*TRY IT*
Copy out each line of the data below in which the string "changed" appears.

*SUPPLIED INFORMATION*
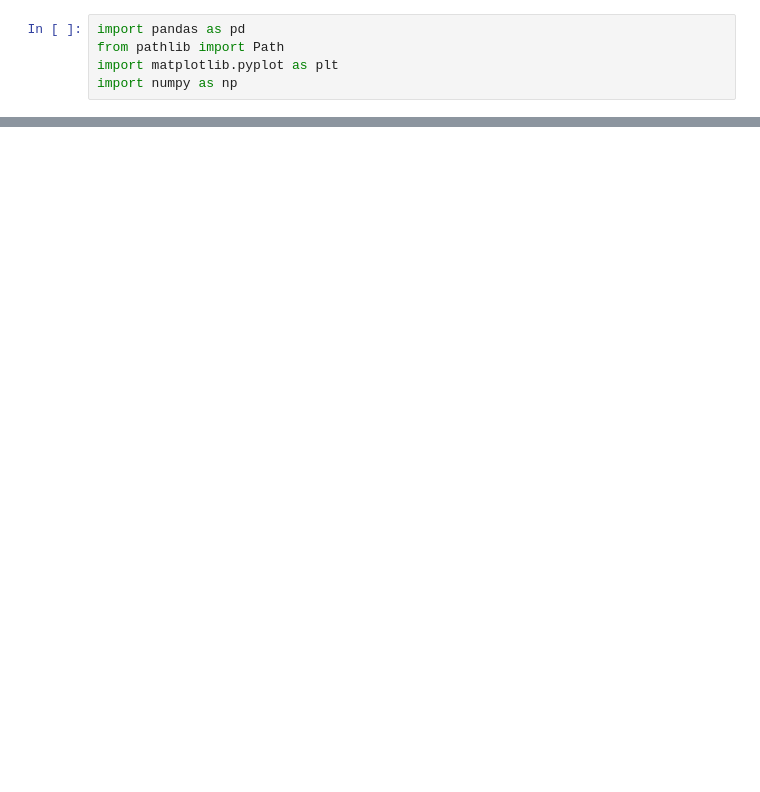
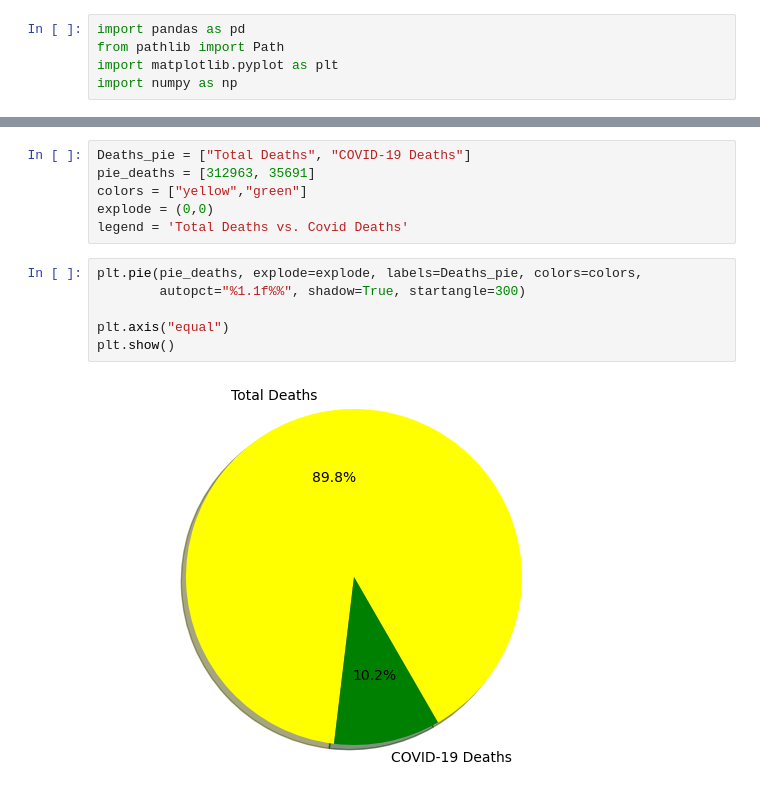
Before and after one commit to JTurk17/Team4_Project1, a Jupyter notebook: NJ_CovidDF copy.ipynb, the cells around one changed output, grey strips where cells are left out. Cells and saved outputs as stored; diff of their text form; blank space fills up the shorter version.

```diff
--- a/NJ_CovidDF copy.ipynb
+++ b/NJ_CovidDF copy.ipynb
@@ -233,0 +130,14 @@ Age_Total_Deaths = pd.DataFrame(
+# %%
+Deaths_pie = ["Total Deaths", "COVID-19 Deaths"]
+pie_deaths = [312963, 35691]
+colors = ["yellow","green"]
+explode = (0,0)
+legend = 'Total Deaths vs. Covid Deaths'
+# %%
+plt.pie(pie_deaths, explode=explode, labels=Deaths_pie, colors=colors,
+        autopct="%1.1f%%", shadow=True, startangle=300)
+
+plt.axis("equal")
+plt.show()
+# %% [output]
+[figure, added]
```
Also changed, not shown: parts of 40 cells of this notebook, 1 other file.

*THE ANSWER*
Before and after one commit to JTurk17/Team4_Project1, a Jupyter notebook: NJ_CovidDF copy.ipynb, the cells around one changed output, grey strips where cells are left out. Cells and saved outputs as stored; diff of their text form; blank space fills up the shorter version.
Also changed, not shown: parts of 40 cells of this notebook, 1 other file.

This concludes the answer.